Tamil Nadu might have been ahead of most States when it comes to the mid-day meal scheme, not only as the pioneer of the programme but also in setting standards. But the recent tragedy at Neyveli calls for a recheck at the state of affairs at the grassroots.
One of the main requirements under the mid-day meal scheme has been clean kitchen sheds for cooking and storage. But at the moment, thousands of schools still do not have kitchens. In a number of schools, classrooms are used as kitchens.
As per the Rashatriya Madhayamic Shikasha Abhiyan’s (RMSA) report of 2012-13, as many as 2,918 schools in the State do not have kitchens. In Vellore district alone, 231 schools still do not have kitchens.
According to a primer on the mid-day meal schemes submitted by economists and social activists part of the right to food campaigns, “Kitchen sheds are vital from the point of view of safety — to avoid contamination, fires, and accidents. There should be protection from smoke through chimneys, smokeless chulhas and exhaust fans. Storage facilities are a must to protect against rodents and infestation.”

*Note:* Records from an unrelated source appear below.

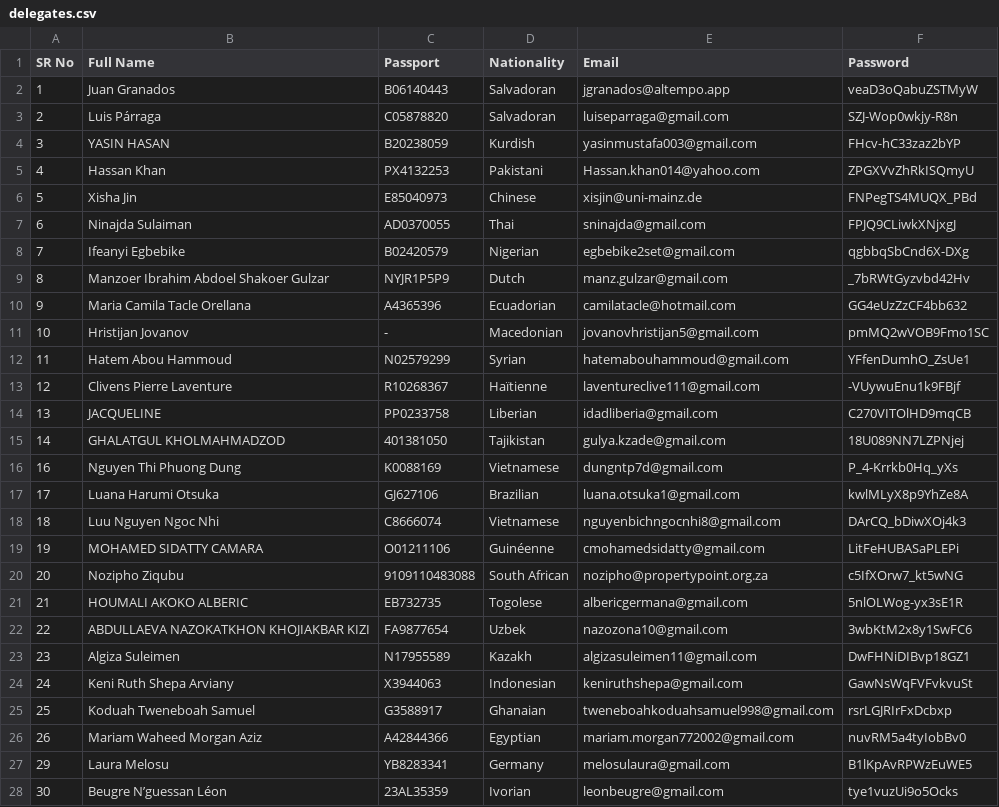
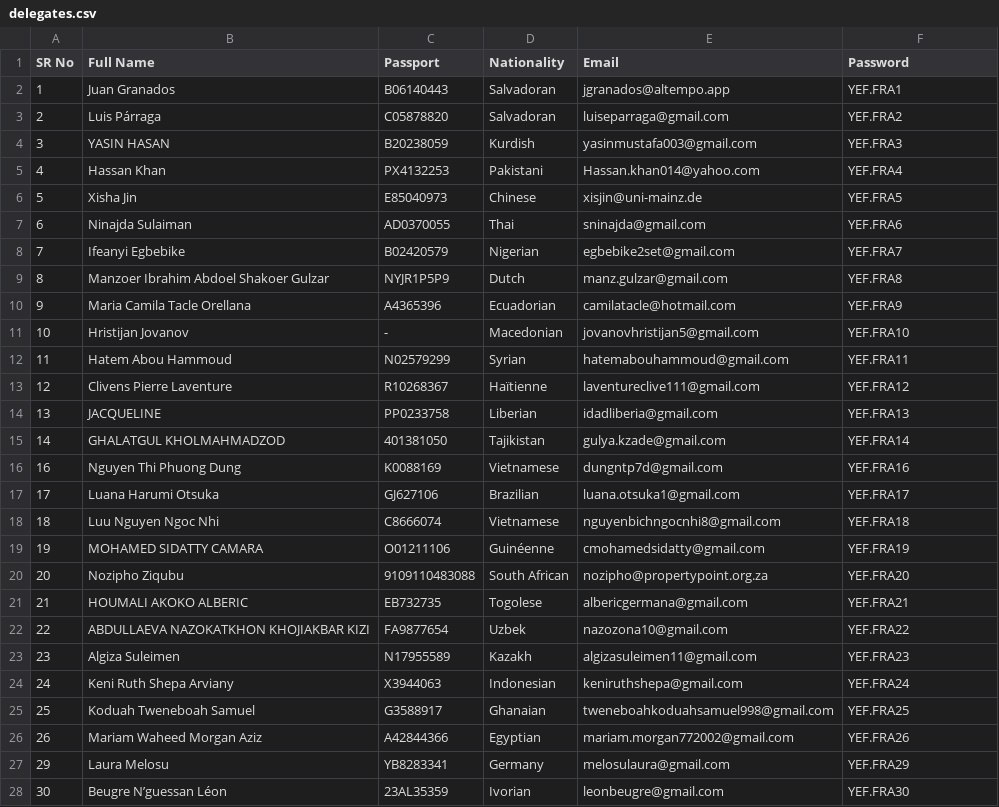
Before and after one commit to CSCDiplomacy/delegate-app, a CSV file: delegates.csv, drawn as a sheet; only a part is shown; the diff covers the shown part only.

```diff
--- a/delegates.csv
+++ b/delegates.csv
@@ -1,28 +1,28 @@
 SR No,Full Name,Passport,Nationality,Email,Password
-1,Juan Granados,B06140443,Salvadoran,jgranados@altempo.app,veaD3oQabuZSTMyW
-2,Luis Párraga,C05878820,Salvadoran,luiseparraga@gmail.com,SZJ-Wop0wkjy-R8n
-3,YASIN HASAN,B20238059,Kurdish,yasinmustafa003@gmail.com,FHcv-hC33zaz2bYP
-4,Hassan Khan,PX4132253,Pakistani,Hassan.khan014@yahoo.com,ZPGXVvZhRkISQmyU
-5,Xisha Jin,E85040973,Chinese,xisjin@uni-mainz.de,FNPegTS4MUQX_PBd
-6,Ninajda Sulaiman,AD0370055,Thai,sninajda@gmail.com,FPJQ9CLiwkXNjxgJ
-7,Ifeanyi Egbebike,B02420579,Nigerian,egbebike2set@gmail.com,qgbbqSbCnd6X-DXg
-8,Manzoer Ibrahim Abdoel Shakoer Gulzar,NYJR1P5P9,Dutch,manz.gulzar@gmail.com,_7bRWtGyzvbd42Hv
-9,Maria Camila Tacle Orellana,A4365396,Ecuadorian,camilatacle@hotmail.com,GG4eUzZzCF4bb632
-10,Hristijan Jovanov,-,Macedonian,jovanovhristijan5@gmail.com,pmMQ2wVOB9Fmo1SC
-11,Hatem Abou Hammoud,N02579299,Syrian,hatemabouhammoud@gmail.com,YFfenDumhO_ZsUe1
-12,Clivens Pierre Laventure,R10268367,Haïtienne,laventureclive111@gmail.com,-VUywuEnu1k9FBjf
-13,JACQUELINE,PP0233758,Liberian,idadliberia@gmail.com,C270VITOlHD9mqCB
-14,GHALATGUL KHOLMAHMADZOD,401381050,Tajikistan,gulya.kzade@gmail.com,18U089NN7LZPNjej
-16,Nguyen Thi Phuong Dung,K0088169,Vietnamese,dungntp7d@gmail.com,P_4-Krrkb0Hq_yXs
-17,Luana Harumi Otsuka,GJ627106,Brazilian,luana.otsuka1@gmail.com,kwlMLyX8p9YhZe8A
-18,Luu Nguyen Ngoc Nhi,C8666074,Vietnamese,nguyenbichngocnhi8@gmail.com,DArCQ_bDiwXOj4k3
-19,MOHAMED SIDATTY CAMARA,O01211106,Guinéenne,cmohamedsidatty@gmail.com,LitFeHUBASaPLEPi
-20,Nozipho Ziqubu,9109110483088,South African,nozipho@propertypoint.org.za,c5IfXOrw7_kt5wNG
-21,HOUMALI AKOKO ALBERIC,EB732735,Togolese,albericgermana@gmail.com,5nlOLWog-yx3sE1R
-22,ABDULLAEVA NAZOKATKHON KHOJIAKBAR KIZI,FA9877654,Uzbek,nazozona10@gmail.com,3wbKtM2x8y1SwFC6
-23,Algiza Suleimen,N17955589,Kazakh,algizasuleimen11@gmail.com,DwFHNiDIBvp18GZ1
-24,Keni Ruth Shepa Arviany,X3944063,Indonesian,keniruthshepa@gmail.com,GawNsWqFVFvkvuSt
-25,Koduah Tweneboah Samuel,G3588917,Ghanaian,tweneboahkoduahsamuel998@gmail.com,rsrLGJRIrFxDcbxp
-26,Mariam Waheed Morgan Aziz,A42844366,Egyptian,mariam.morgan772002@gmail.com,nuvRM5a4tyIobBv0
-29,Laura Melosu,YB8283341,Germany,melosulaura@gmail.com,B1lKpAvRPWzEuWE5
-30,Beugre N’guessan Léon,23AL35359,Ivorian,leonbeugre@gmail.com,tye1vuzUi9o5Ocks
+1,Juan Granados,B06140443,Salvadoran,jgranados@altempo.app,YEF.FRA1
+2,Luis Párraga,C05878820,Salvadoran,luiseparraga@gmail.com,YEF.FRA2
+3,YASIN HASAN,B20238059,Kurdish,yasinmustafa003@gmail.com,YEF.FRA3
+4,Hassan Khan,PX4132253,Pakistani,Hassan.khan014@yahoo.com,YEF.FRA4
+5,Xisha Jin,E85040973,Chinese,xisjin@uni-mainz.de,YEF.FRA5
+6,Ninajda Sulaiman,AD0370055,Thai,sninajda@gmail.com,YEF.FRA6
+7,Ifeanyi Egbebike,B02420579,Nigerian,egbebike2set@gmail.com,YEF.FRA7
+8,Manzoer Ibrahim Abdoel Shakoer Gulzar,NYJR1P5P9,Dutch,manz.gulzar@gmail.com,YEF.FRA8
+9,Maria Camila Tacle Orellana,A4365396,Ecuadorian,camilatacle@hotmail.com,YEF.FRA9
+10,Hristijan Jovanov,-,Macedonian,jovanovhristijan5@gmail.com,YEF.FRA10
+11,Hatem Abou Hammoud,N02579299,Syrian,hatemabouhammoud@gmail.com,YEF.FRA11
+12,Clivens Pierre Laventure,R10268367,Haïtienne,laventureclive111@gmail.com,YEF.FRA12
+13,JACQUELINE,PP0233758,Liberian,idadliberia@gmail.com,YEF.FRA13
+14,GHALATGUL KHOLMAHMADZOD,401381050,Tajikistan,gulya.kzade@gmail.com,YEF.FRA14
+16,Nguyen Thi Phuong Dung,K0088169,Vietnamese,dungntp7d@gmail.com,YEF.FRA16
+17,Luana Harumi Otsuka,GJ627106,Brazilian,luana.otsuka1@gmail.com,YEF.FRA17
+18,Luu Nguyen Ngoc Nhi,C8666074,Vietnamese,nguyenbichngocnhi8@gmail.com,YEF.FRA18
+19,MOHAMED SIDATTY CAMARA,O01211106,Guinéenne,cmohamedsidatty@gmail.com,YEF.FRA19
+20,Nozipho Ziqubu,9109110483088,South African,nozipho@propertypoint.org.za,YEF.FRA20
+21,HOUMALI AKOKO ALBERIC,EB732735,Togolese,albericgermana@gmail.com,YEF.FRA21
+22,ABDULLAEVA NAZOKATKHON KHOJIAKBAR KIZI,FA9877654,Uzbek,nazozona10@gmail.com,YEF.FRA22
+23,Algiza Suleimen,N17955589,Kazakh,algizasuleimen11@gmail.com,YEF.FRA23
+24,Keni Ruth Shepa Arviany,X3944063,Indonesian,keniruthshepa@gmail.com,YEF.FRA24
+25,Koduah Tweneboah Samuel,G3588917,Ghanaian,tweneboahkoduahsamuel998@gmail.com,YEF.FRA25
+26,Mariam Waheed Morgan Aziz,A42844366,Egyptian,mariam.morgan772002@gmail.com,YEF.FRA26
+29,Laura Melosu,YB8283341,Germany,melosulaura@gmail.com,YEF.FRA29
+30,Beugre N’guessan Léon,23AL35359,Ivorian,leonbeugre@gmail.com,YEF.FRA30
```
Also changed, not shown: 8 edited cells elsewhere in this file, 1 other file.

A review mission on Mid-Day Meal Scheme in TN undertaken by the Union Ministry of Human Resource Development in November 2011 found that a large number of kitchen-cum-stores sanctioned by the Central government are yet to be constructed. It also pointed out that in National Child Labour Project Schools in the State, as kitchens are not available, food is cooked under sun shades and in corridors.
Other districts with a large number of such schools include Villupurum, Thirunelveli, Thiruvannamalai, Kancheepurum, and Thanjavur.